Mini Maker Faires are by definition smaller in scale than Maker Faire Bay Area or World Maker Faire New York, but they are still charged with holding the vision of the original events:
- Maker Faire is open, inclusive, encouraging and generous in spirit.
- Maker Faire celebrates what makers do — what they make, how they make it and the enthusiasm and passion that drives them.
- Maker Faire is deliberately diverse in content, and embraces not just the novel in technical fields, but innovation and experimentation across the spectrum of science, engineering, art, performance and craft.
- Maker Faire is interactive, with plenty of opportunities for hands-on DIY interactions for adults as well as kids. It’s OK for Maker Faire to be a bit rough-edged, messy, and at times over-stimulating.
- Maker Faire is about exhibition, not competition. We don’t see makers competing against each other. We hope each maker gets positive feedback on what they exhibited, and that the feedback is useful to them.
- Anyone who comes to a Maker Faire should have fun, be surprised and delighted, try something new, and leave inspired.
- Each Maker Faire should contribute to the growth and development of maker culture. We see the lasting value of Maker Faire extend beyond the event, by expanding the connectedness of the community of creative and technical people that are brought together.
We know from organizing these events ourselves that the planning and production of any Maker Faire is demanding and difficult. Making a Maker Faire might sound fun, and it is, but it is also exhausting. However, seeing Maker Faire come to life in your community and seeing what it means to people—not just during the event, but months later—is incredibly rewarding and deeply satisfying.
What Goes Into Creating Maker Faire?
Maker Faire is truly a co-creation. It’s a collaboration of many people, especially makers, who each contribute to the event.
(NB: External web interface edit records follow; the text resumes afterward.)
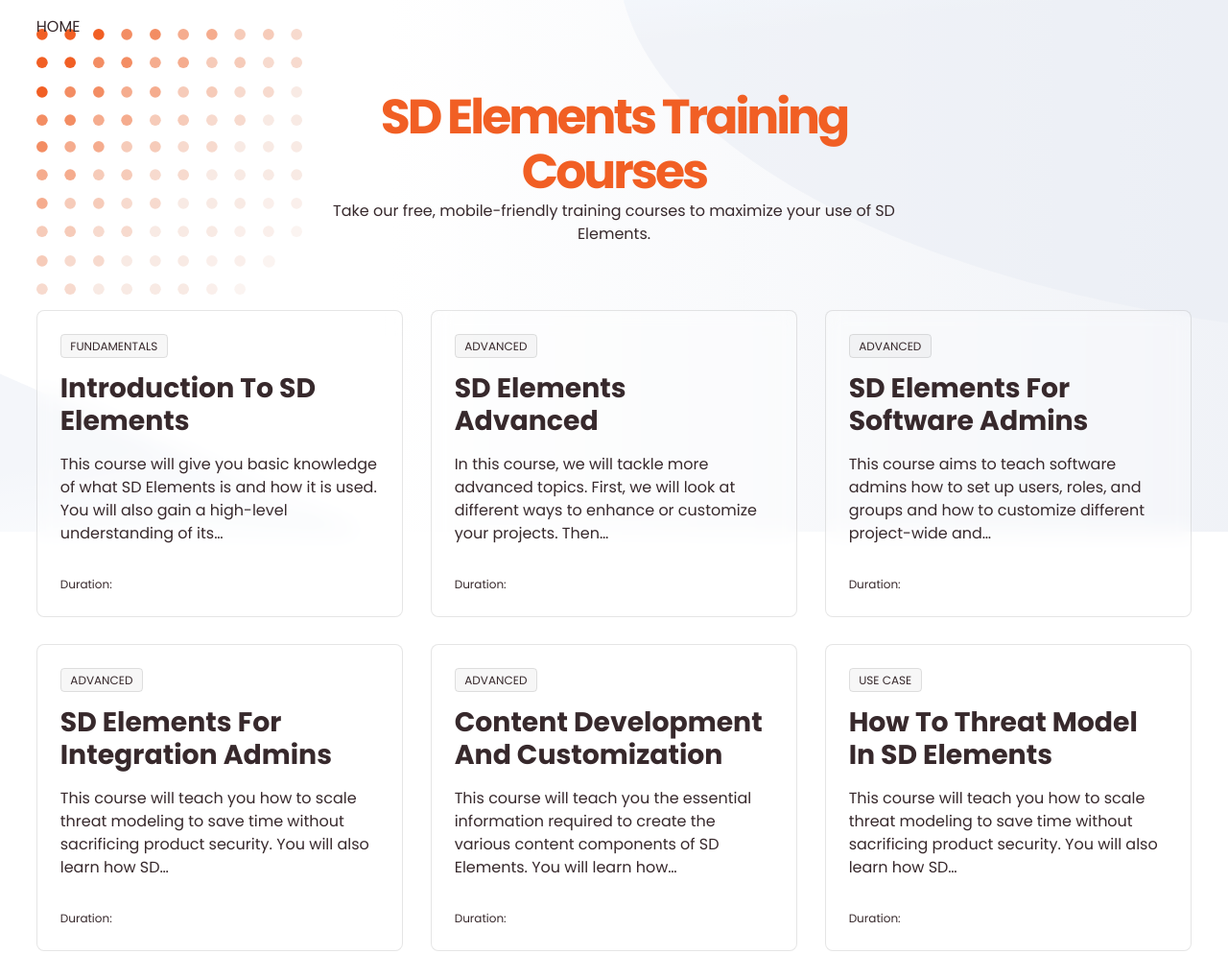
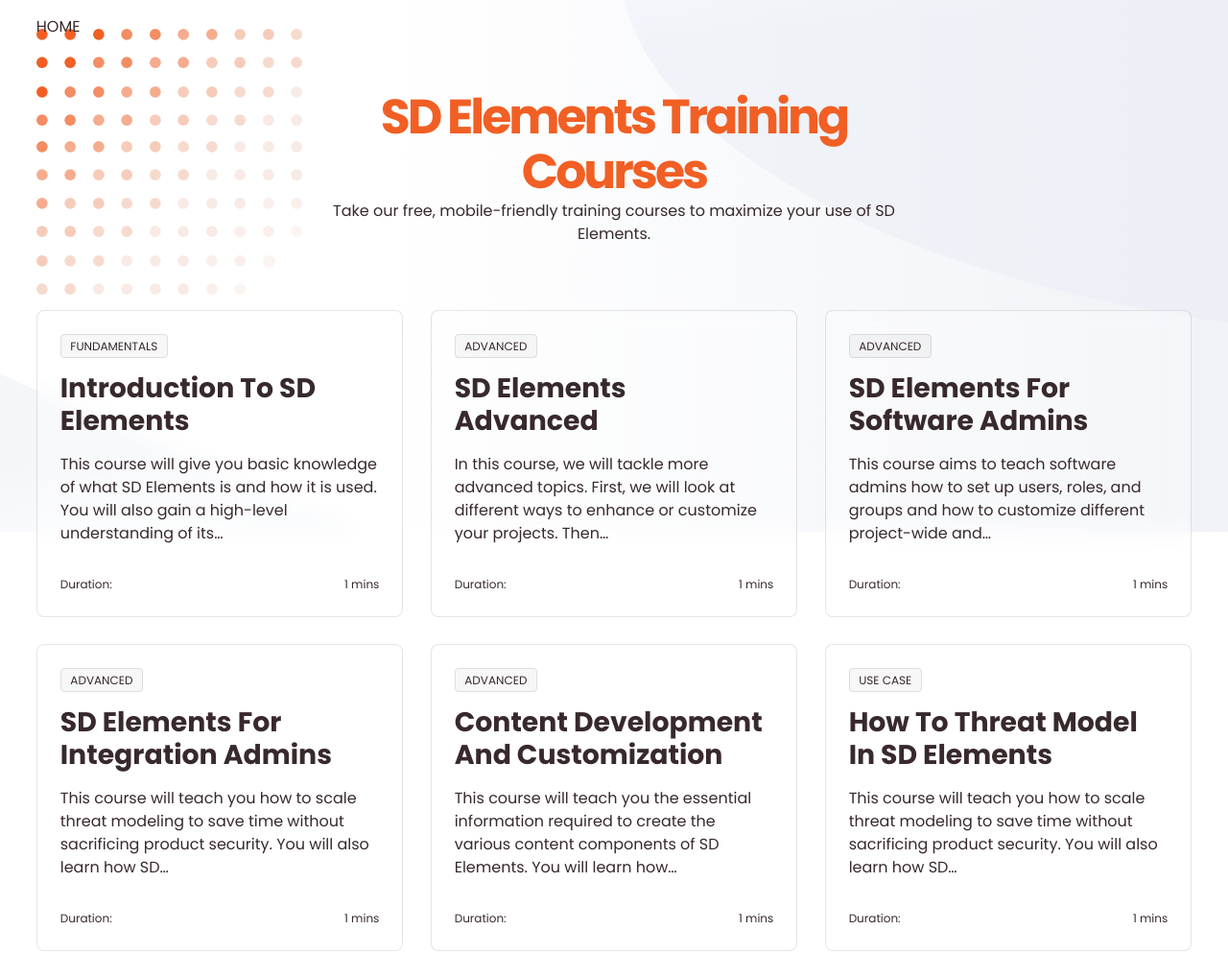
Before and after one commit to calvinshub/scientific-spinach-55e80, a Gatsby site: page / in a window 1280 px wide. Shown: the top 994 px of the page at 96% size. Built offline with nearby package versions, Linux system fonts and the light colour scheme; Gatsby itself is replaced by a stand-in of ours.

Commit message:
post-list.js: changed

```diff
--- a/src/components/post-list.js
+++ b/src/components/post-list.js
@@ -52,7 +52,7 @@ const PostListItem = ({
       <PostListMeta>
         <span>Duration: {duration}</span>
 
-        <span><Button mins /></span>
+        <span>{timeToRead} mins</span>
       </PostListMeta>
     </StyledPostListItem>
   );
```
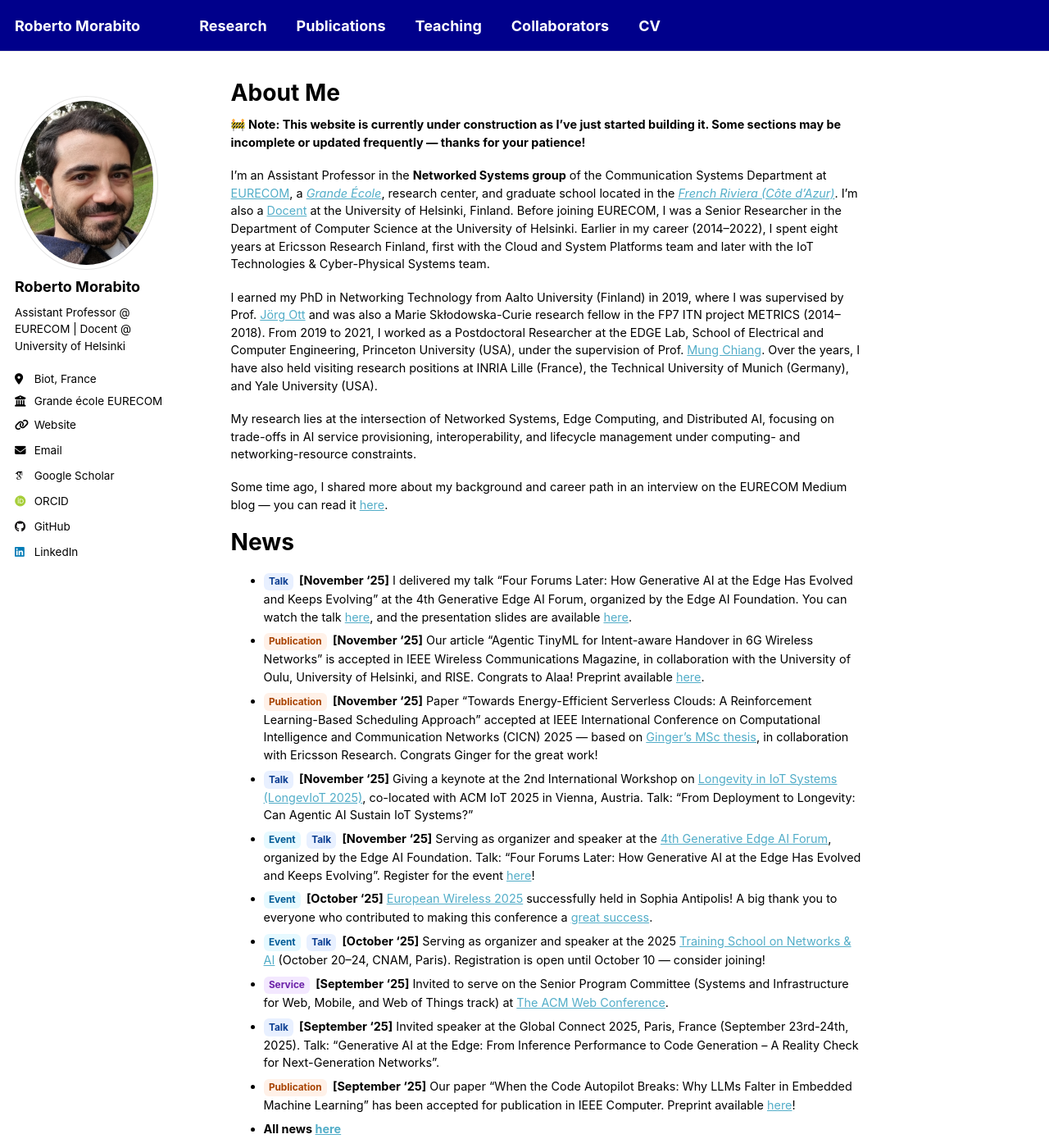
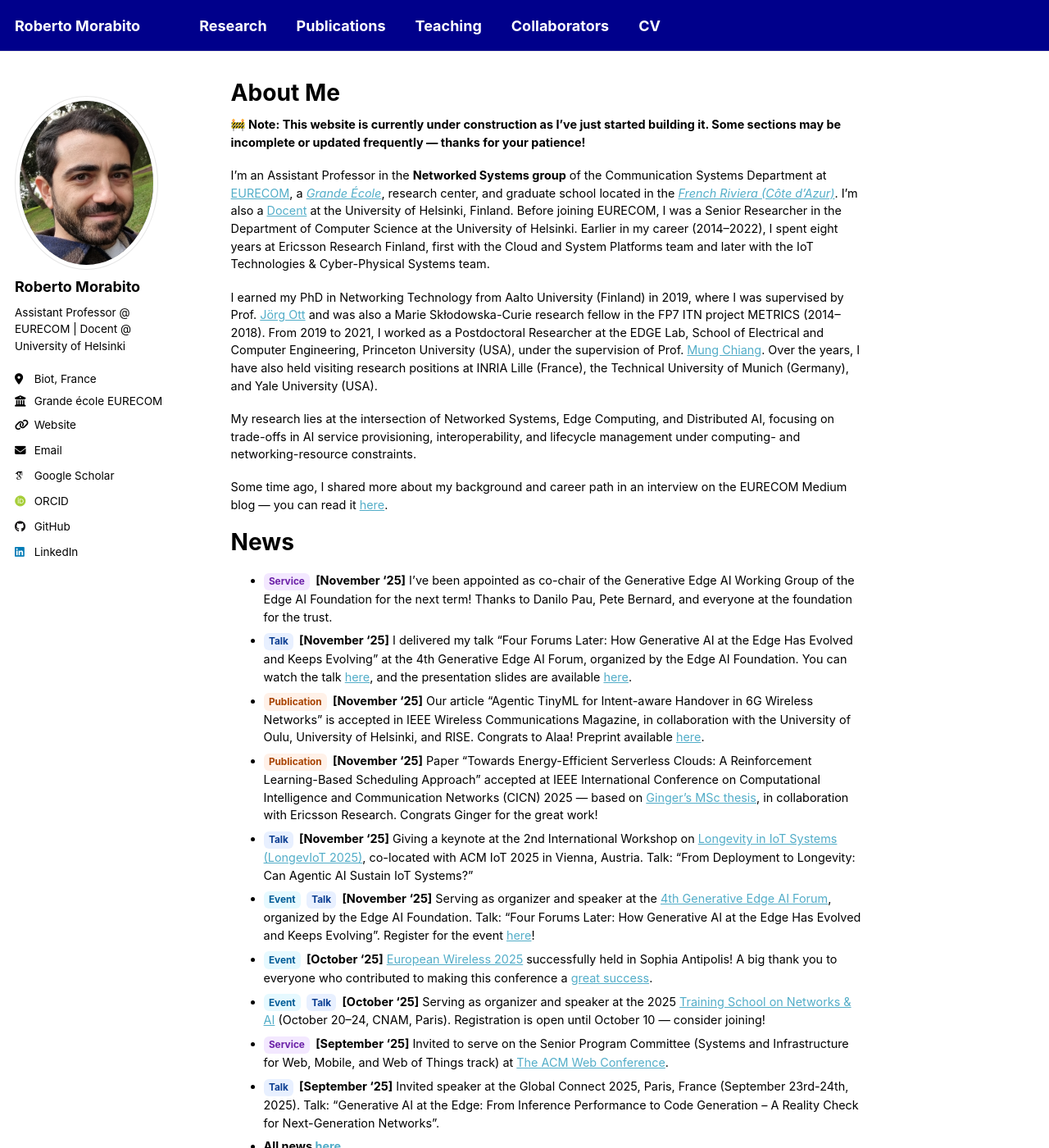
Before and after one commit to robertmora/robertmora.github.io, a Jekyll site: the page built from _pages/about.md, in a window 1280 px wide and 1400 px high. Shown: the whole window at 82% size. Built offline with Jekyll 4.4.1, drawn with Linux system fonts in a browser that asks for light colours; some web fonts are replaced; a script that is not in the unit is left out.

Commit message:
Update about.md

```diff
--- a/_pages/about.md
+++ b/_pages/about.md
@@ -19,6 +19,7 @@ Some time ago, I shared more about my background and career path in an interview
 
 News
 ======
+- [Service](){:.tag .tag--service} **[November '25]** I've been appointed as co-chair of the Generative Edge AI Working Group of the Edge AI Foundation for the next term! Thanks to Danilo Pau, Pete Bernard, and everyone at the foundation for the trust.
 - [Talk](){:.tag .tag--talk} **[November '25]** I delivered my talk “Four Forums Later: How Generative AI at the Edge Has Evolved and Keeps Evolving” at the 4th Generative Edge AI Forum, organized by the Edge AI Foundation. You can watch the talk [here](https://youtu.be/oTso-e2JCyU?t=11096){:target="_blank"}, and the presentation slides are available [here](https://github.com/robertmora/robertmora.github.io/blob/master/files/Roberto%20Morabito_4th%20Forum_Four%20Forums%20Later_How%20GenAI%20at%20the%20Edge%20Has%20Evolved_final.pdf){:target="_blank"}.
 - [Publication](){:.tag .tag--pub} **[November '25]** Our article "Agentic TinyML for Intent-aware Handover in 6G Wireless Networks" is accepted in IEEE Wireless Communications Magazine, in collaboration with the University of Oulu, University of Helsinki, and RISE. Congrats to Alaa! Preprint available [here](https://github.com/robertmora/robertmora.github.io/blob/master/files/Agentic%20TinyML%20for%20Intent-aware%20Handover%20in%206G%20Wireless%20Networks.pdf){:target="_blank"}.
 - [Publication](){:.tag .tag--pub} **[November '25]** Paper "Towards Energy-Efficient Serverless Clouds: A Reinforcement Learning-Based Scheduling Approach" accepted at IEEE International Conference on Computational Intelligence and Communication Networks (CICN) 2025 — based on [Ginger’s MSc thesis](https://aaltodoc.aalto.fi/items/0110965a-10dc-4ac2-ad0e-71e2bc71e6a9){:target="_blank"}, in collaboration with Ericsson Research. Congrats Ginger for the great work!
@@ -28,5 +29,4 @@ News
 - [Event](){:.tag .tag--event} [Talk](){:.tag .tag--talk} **[October '25]** Serving as organizer and speaker at the 2025 [Training School on Networks & AI](https://n-ai-twork.sciencesconf.org/){:target="_blank"} (October 20–24, CNAM, Paris). Registration is open until October 10 — consider joining!
 - [Service](){:.tag .tag--service} **[September '25]** Invited to serve on the Senior Program Committee (Systems and Infrastructure for Web, Mobile, and Web of Things track) at [The ACM Web Conference](https://www2025.thewebconf.org/){:target="_blank"}.
 - [Talk](){:.tag .tag--talk} **[September '25]** Invited speaker at the Global Connect 2025, Paris, France (September 23rd-24th, 2025). Talk: "Generative AI at the Edge: From Inference Performance to Code Generation – A Reality Check for Next-Generation Networks".
-- [Publication](){:.tag .tag--pub} **[September '25]** Our paper "When the Code Autopilot Breaks: Why LLMs Falter in Embedded Machine Learning" has been accepted for publication in IEEE Computer. Preprint available [here](https://arxiv.org/pdf/2509.10946?){:target="_blank"}!
 - **All news [here](https://robertmora.github.io/news/){:target="_blank"}**
```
However, Maker Faire also requires a strong person or core group with the vision and passion to create the context for all this to happen. Maker Faire requires extensive preparation and planning in advance of the event and complex coordination with a larger team during the event. At the same time of pushing through production logistics and details, that leadership team must continue to hold and drive towards this higher level picture of what makes a successful Maker Faire.
Build A Network of Makers
The first key to creating a successful event is building a network of makers, and making sure that this network is truly inclusive of all kinds of making that one can find in your community. It’s not enough to just organize the members of a hackerspace or robotics club or local crafters. You have to find artists and engineers, scientists and crafters, and assorted makers who don’t fit into any category. Think of the first step as community organizing, reaching out to find new makers and connect them together through the event. Makers may be individuals or groups. They may be institutions such as museums or libraries. They may be teachers or students.
Create a Showcase of Creative Work
Our experience is that about 50% of the makers come in through our open application process and about 50% is the result of active outreach to identify and draw in work from the community. A core group must act as curators to locate and review create work in the community and understand how best they might be featured.
Maker Faire provides a venue for makers to show examples of their work and interact with others about it. Many makers tell us that they have no other place to show what they do. It is often out of the spotlight of traditional art or science or craft events. DIY often is invisible in our communities, taking place in shops, garages and kitchen tables. So the goal of the event is to make visible the projects and ideas that we don’t encounter every day. Maker Faire, like any fair, might include traditional forms of making but it is primarily designed to be forward-looking, exploring new forms and new technologies.
Offer Engaging, Hands-on Interaction
Maker Faire is interactive and educational in all kinds of ways. Maker Faire is not a passive sit-down experience; it’s a hands-on experience that you grab hold of. From simple conversations and detailed explanations to amazing do-it-yourself demonstrations, Maker Faire is all about participation and sharing. Many Makers develop exhibits with hands-on activities, and you should encourage them to do so. Others bring unusual objects that we don’t see everyday, and you should feature them prominently. All of that creates a stimulating event, which is sometimes overstimulating!
Maker Faire rewards curiosity. We get to learn how things work, and why. We get to try new things and understand that we can expand our own capabilities. We consider the process of making as important as the perfect, finished product. Sharing the process with others creates new opportunities for learning.
Support Grassroots Innovation In the Community
Many makers are hobbyists and enthusiasts but they are also a source of innovation, creating new products and producing value in the community. Some makers become entrepreneurs and start companies. This is grassroots innovation that we can foster in every community. Maker Faire also celebrates the fun and freedom of being an amateur who create a stimulating environment out of which new ideas emerge.
All of Us Are Makers
Maker Faire offers the opportunity for us to see ourselves as more than consumers; we are productive; we are creative. Everyone is a maker and our world is what we make it.